Reconsider Plastics while Traveling

More than 100 countries impose some sort of restriction on single-use plastic bags. This may be by partial or outright prohibition, or a charge for bag use at stores. Global travelers will increasingly encounter this ban, and will have to adapt to host-country practices.

Bangladesh was the first country to ban plastic bags, a measure taken in 2002 to alleviate the polluting clogs that hindered water drainage and caused flooding. Environmental issues are a driving force behind every ban, whether it’s because plastic overwhelms landfill with no hope of decomposition, it finds its way into natural surroundings and poses a risk to wildlife, or methods of disposing of it – like burning – create unhealthy byproducts.

This last reason is one that prompted Rwanda to be an early adopter of plastic bag bans in 2008. Rwanda’s stringent policy has been part of its post-genocide reconstruction and a community-focused culture that has both helped heal a nation and made it one of the cleanest places in Africa.

In Rwanda, importing, producing, selling, or using plastic bags is illegal, with very few exceptions. Repercussions are strict: offenders are fined or jailed. Travelers to Rwanda will have their luggage searched at Customs and plastic bags confiscated. Newcomers should plan on using alternative containers.

Other countries also take plastic reduction seriously. A few examples:

       – In 2023 New Zealand banned the thin plastic bags used in supermarket produce departments. Shoppers either bring their own bags for fruits and vegetables or purchase reusable bags available at the store.
       – In 2020 Britain implemented a ban on plastic straws, allowing them to be dispensed only when a drink-buying customer specifically asks. In 2023 this ban extended to single-use plastic plates, bowls, and utensils, as well as polystyrene containers.
       – Starting in 2002, retailers in Ireland have charged a Plastic Bag E-Levy – now 22-cents – to any customer who wants this type of shopping bag. Fees fund waste-reduction initiatives.
         – In 2015 the U.S. banned plastic microbeads in health and beauty products. Other countries like Canada, Taiwan, and the UK also ban plastic microbeads.
         – While there is no nationwide plastic bag ban in the U.S., about a dozen states have bans in place, as do hundreds of municipalities.

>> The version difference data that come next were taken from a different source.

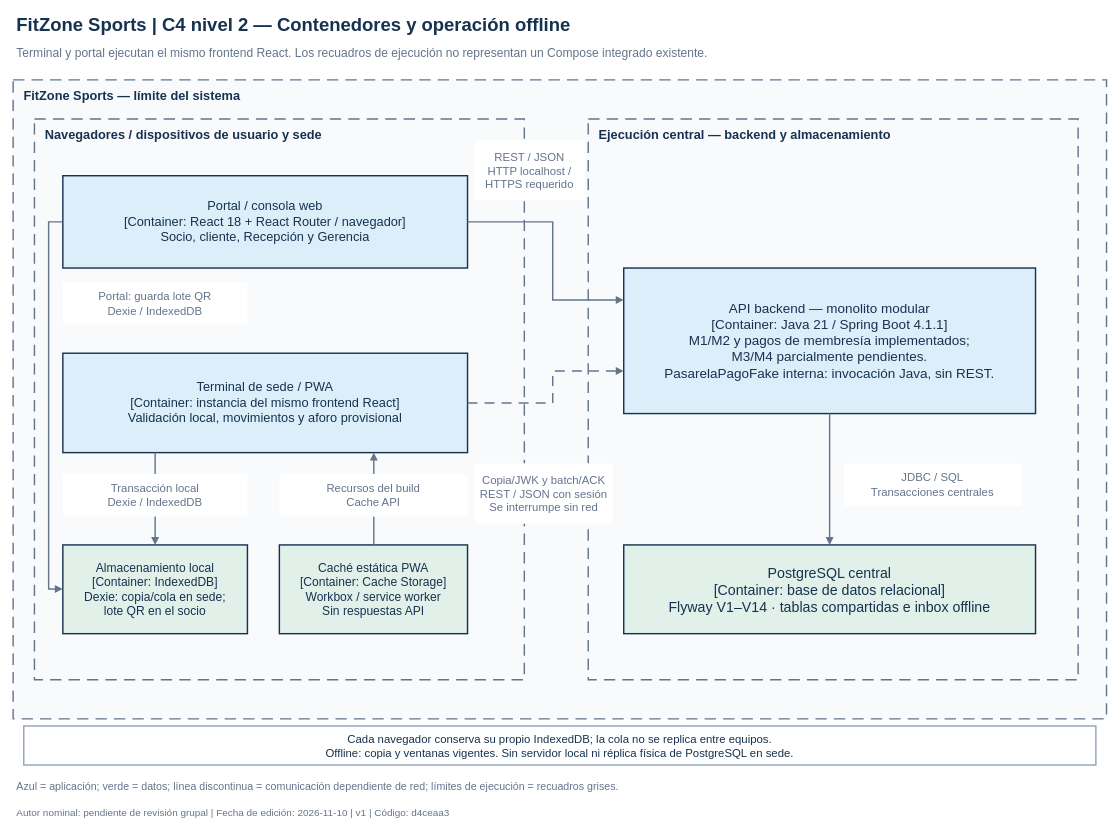
Earlier version of the draw.io diagram docs/diagramas/c4-02-contenedores.drawio (magacastell/FitZone_Sports). Source tidied: cells renumbered, new cells numbered last; positions are measured from the earlier drawing's top-left corner, leaving out a move shared by most shapes. Both pictures are drawn from the tidied source at 71%, with x=0, y=0 at pixel (13, 12).
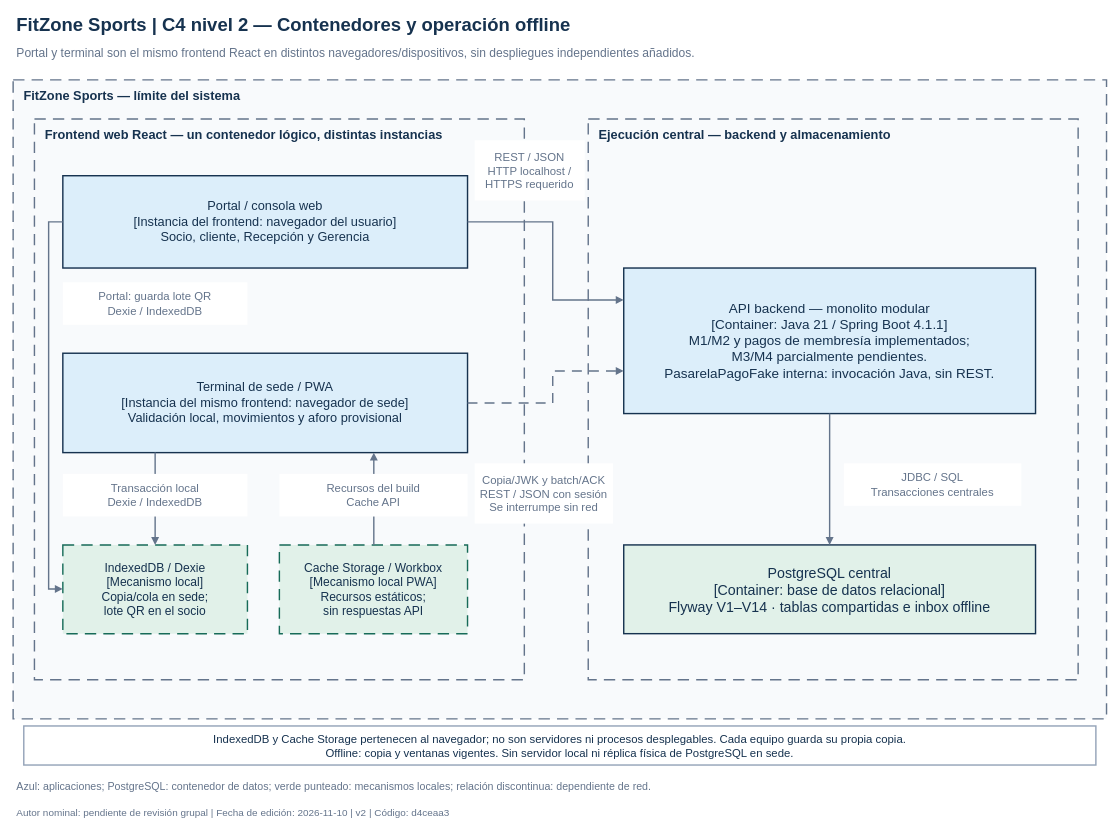
The same diagram, later.

Diff of the diagram source:
```diff
@@
+    <mxCell id="7" value="IndexedDB / Dexie&#10;[Mecanismo local]&#10;Copia/cola en sede;&#10;lote QR en el socio" style="rounded=0;whiteSpace=wrap;html=0;fillColor=#e1f1e9;strokeColor=#176b58;strokeWidth=2;fontFamily=Arial;fontSize=17;fontColor=#16324f;fontStyle=0;align=center;verticalAlign=middle;spacing=0;dashed=1;dashPattern=8 5;" parent="1" vertex="1">
+      <mxGeometry x="70" y="750" width="260" height="125" as="geometry" />
+    </mxCell>
+    <mxCell id="8" value="Cache Storage / Workbox&#10;[Mecanismo local PWA]&#10;Recursos estáticos;&#10;sin respuestas API" style="rounded=0;whiteSpace=wrap;html=0;fillColor=#e1f1e9;strokeColor=#176b58;strokeWidth=2;fontFamily=Arial;fontSize=17;fontColor=#16324f;fontStyle=0;align=center;verticalAlign=middle;spacing=0;dashed=1;dashPattern=8 5;" parent="1" vertex="1">
+      <mxGeometry x="375" y="750" width="265" height="125" as="geometry" />
+    </mxCell>
-    <mxCell id="5" value="Portal / consola web&#10;[Container: React 18 + React Router / navegador]&#10;Socio, cliente, Recepción y Gerencia" style="rounded=0;whiteSpace=wrap;html=0;fillColor=#dceefa;strokeColor=#16324f;strokeWidth=2;fontFamily=Arial;fontSize=18;fontColor=#16324f;fontStyle=0;align=center;verticalAlign=middle;spacing=0;" parent="1" vertex="1">
+    <mxCell id="5" value="Portal / consola web&#10;[Instancia del frontend: navegador del usuario]&#10;Socio, cliente, Recepción y Gerencia" style="rounded=0;whiteSpace=wrap;html=0;fillColor=#dceefa;strokeColor=#16324f;strokeWidth=2;fontFamily=Arial;fontSize=18;fontColor=#16324f;fontStyle=0;align=center;verticalAlign=middle;spacing=0;" parent="1" vertex="1">
       <mxGeometry x="70" y="230" width="570" height="130" as="geometry" />
     </mxCell>
-    <mxCell id="6" value="Terminal de sede / PWA&#10;[Container: instancia del mismo frontend React]&#10;Validación local, movimientos y aforo provisional" style="rounded=0;whiteSpace=wrap;html=0;fillColor=#dceefa;strokeColor=#16324f;strokeWidth=2;fontFamily=Arial;fontSize=18;fontColor=#16324f;fontStyle=0;align=center;verticalAlign=middle;spacing=0;" parent="1" vertex="1">
+    <mxCell id="6" value="Terminal de sede / PWA&#10;[Instancia del mismo frontend: navegador de sede]&#10;Validación local, movimientos y aforo provisional" style="rounded=0;whiteSpace=wrap;html=0;fillColor=#dceefa;strokeColor=#16324f;strokeWidth=2;fontFamily=Arial;fontSize=18;fontColor=#16324f;fontStyle=0;align=center;verticalAlign=middle;spacing=0;" parent="1" vertex="1">
       <mxGeometry x="70" y="480" width="570" height="140" as="geometry" />
     </mxCell>
-    <mxCell id="7" value="Almacenamiento local&#10;[Container: IndexedDB]&#10;Dexie: copia/cola en sede;&#10;lote QR en el socio" style="rounded=0;whiteSpace=wrap;html=0;fillColor=#e1f1e9;strokeColor=#16324f;strokeWidth=2;fontFamily=Arial;fontSize=17;fontColor=#16324f;fontStyle=0;align=center;verticalAlign=middle;spacing=0;" parent="1" vertex="1">
-      <mxGeometry x="70" y="750" width="260" height="125" as="geometry" />
-    </mxCell>
-    <mxCell id="8" value="Caché estática PWA&#10;[Container: Cache Storage]&#10;Workbox / service worker&#10;Sin respuestas API" style="rounded=0;whiteSpace=wrap;html=0;fillColor=#e1f1e9;strokeColor=#16324f;strokeWidth=2;fontFamily=Arial;fontSize=17;fontColor=#16324f;fontStyle=0;align=center;verticalAlign=middle;spacing=0;" parent="1" vertex="1">
-      <mxGeometry x="375" y="750" width="265" height="125" as="geometry" />
-    </mxCell>
@@
-    <mxCell id="11" value="Cada navegador conserva su propio IndexedDB; la cola no se replica entre equipos.&#10;Offline: copia y ventanas vigentes. Sin servidor local ni réplica física de PostgreSQL en sede." style="rounded=0;whiteSpace=wrap;html=0;fillColor=white;strokeColor=#94a3b8;strokeWidth=2;fontFamily=Arial;fontSize=16;fontColor=#16324f;fontStyle=0;align=center;verticalAlign=middle;spacing=0;" parent="1" vertex="1">
+    <mxCell id="11" value="IndexedDB y Cache Storage pertenecen al navegador; no son servidores ni procesos desplegables. Cada equipo guarda su propia copia.&#10;Offline: copia y ventanas vigentes. Sin servidor local ni réplica física de PostgreSQL en sede." style="rounded=0;whiteSpace=wrap;html=0;fillColor=white;strokeColor=#94a3b8;strokeWidth=2;fontFamily=Arial;fontSize=16;fontColor=#16324f;fontStyle=0;align=center;verticalAlign=middle;spacing=0;" parent="1" vertex="1">
       <mxGeometry x="15" y="1005" width="1510" height="55" as="geometry" />
     </mxCell>
@@
-    <mxCell id="19" value="Terminal y portal ejecutan el mismo frontend React. Los recuadros de ejecución no representan un Compose integrado existente." style="text;html=0;whiteSpace=wrap;align=left;verticalAlign=middle;spacing=0;fontFamily=Arial;fontSize=17;fontColor=#64748b;fontStyle=0;fillColor=none;strokeColor=none;" parent="1" vertex="1">
+    <mxCell id="19" value="Portal y terminal son el mismo frontend React en distintos navegadores/dispositivos, sin despliegues independientes añadidos." style="text;html=0;whiteSpace=wrap;align=left;verticalAlign=middle;spacing=0;fontFamily=Arial;fontSize=17;fontColor=#64748b;fontStyle=0;fillColor=none;strokeColor=none;" parent="1" vertex="1">
       <mxGeometry x="5" y="40" width="1530" height="35" as="geometry" />
     </mxCell>
@@
-    <mxCell id="21" value="Navegadores / dispositivos de usuario y sede" style="text;html=0;whiteSpace=wrap;align=left;verticalAlign=middle;spacing=0;fontFamily=Arial;fontSize=18;fontColor=#16324f;fontStyle=1;fillColor=none;strokeColor=none;" parent="1" vertex="1">
+    <mxCell id="21" value="Frontend web React — un contenedor lógico, distintas instancias" style="text;html=0;whiteSpace=wrap;align=left;verticalAlign=middle;spacing=0;fontFamily=Arial;fontSize=18;fontColor=#16324f;fontStyle=1;fillColor=none;strokeColor=none;" parent="1" vertex="1">
       <mxGeometry x="45" y="158" width="660" height="30" as="geometry" />
     </mxCell>
@@
-    <mxCell id="29" value="Azul = aplicación; verde = datos; línea discontinua = comunicación dependiente de red; límites de ejecución = recuadros grises." style="text;html=0;whiteSpace=wrap;align=left;verticalAlign=middle;spacing=0;fontFamily=Arial;fontSize=15;fontColor=#64748b;fontStyle=0;fillColor=none;strokeColor=none;" parent="1" vertex="1">
+    <mxCell id="29" value="Azul: aplicaciones; PostgreSQL: contenedor de datos; verde punteado: mecanismos locales; relación discontinua: dependiente de red." style="text;html=0;whiteSpace=wrap;align=left;verticalAlign=middle;spacing=0;fontFamily=Arial;fontSize=15;fontColor=#64748b;fontStyle=0;fillColor=none;strokeColor=none;" parent="1" vertex="1">
       <mxGeometry x="5" y="1074" width="1530" height="32" as="geometry" />
     </mxCell>
-    <mxCell id="30" value="Autor nominal: pendiente de revisión grupal | Fecha de edición: 2026-11-10 | v1 | Código: d4ceaa3" style="text;html=0;whiteSpace=wrap;align=left;verticalAlign=middle;spacing=0;fontFamily=Arial;fontSize=14;fontColor=#64748b;fontStyle=0;fillColor=none;strokeColor=none;" parent="1" vertex="1">
+    <mxCell id="30" value="Autor nominal: pendiente de revisión grupal | Fecha de edición: 2026-11-10 | v2 | Código: d4ceaa3" style="text;html=0;whiteSpace=wrap;align=left;verticalAlign=middle;spacing=0;fontFamily=Arial;fontSize=14;fontColor=#64748b;fontStyle=0;fillColor=none;strokeColor=none;" parent="1" vertex="1">
       <mxGeometry x="5" y="1113" width="1530" height="30" as="geometry" />
     </mxCell>
```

Travelers should be aware of local laws and plan to use plastic alternatives where appropriate. In many locations, shoppers are very accustomed to bringing their own reusable bags into grocery stores. Observing practices to eliminate other plastics is a good way to take our sustainability mindset with us when we go abroad.

Find country-specific sustainability information – including nationwide initiatives and local details affecting daily life –in Living Abroad’s International Relocation Center (IRC).   

Written by Ellen Harris, GMS, Product Manager, Content Group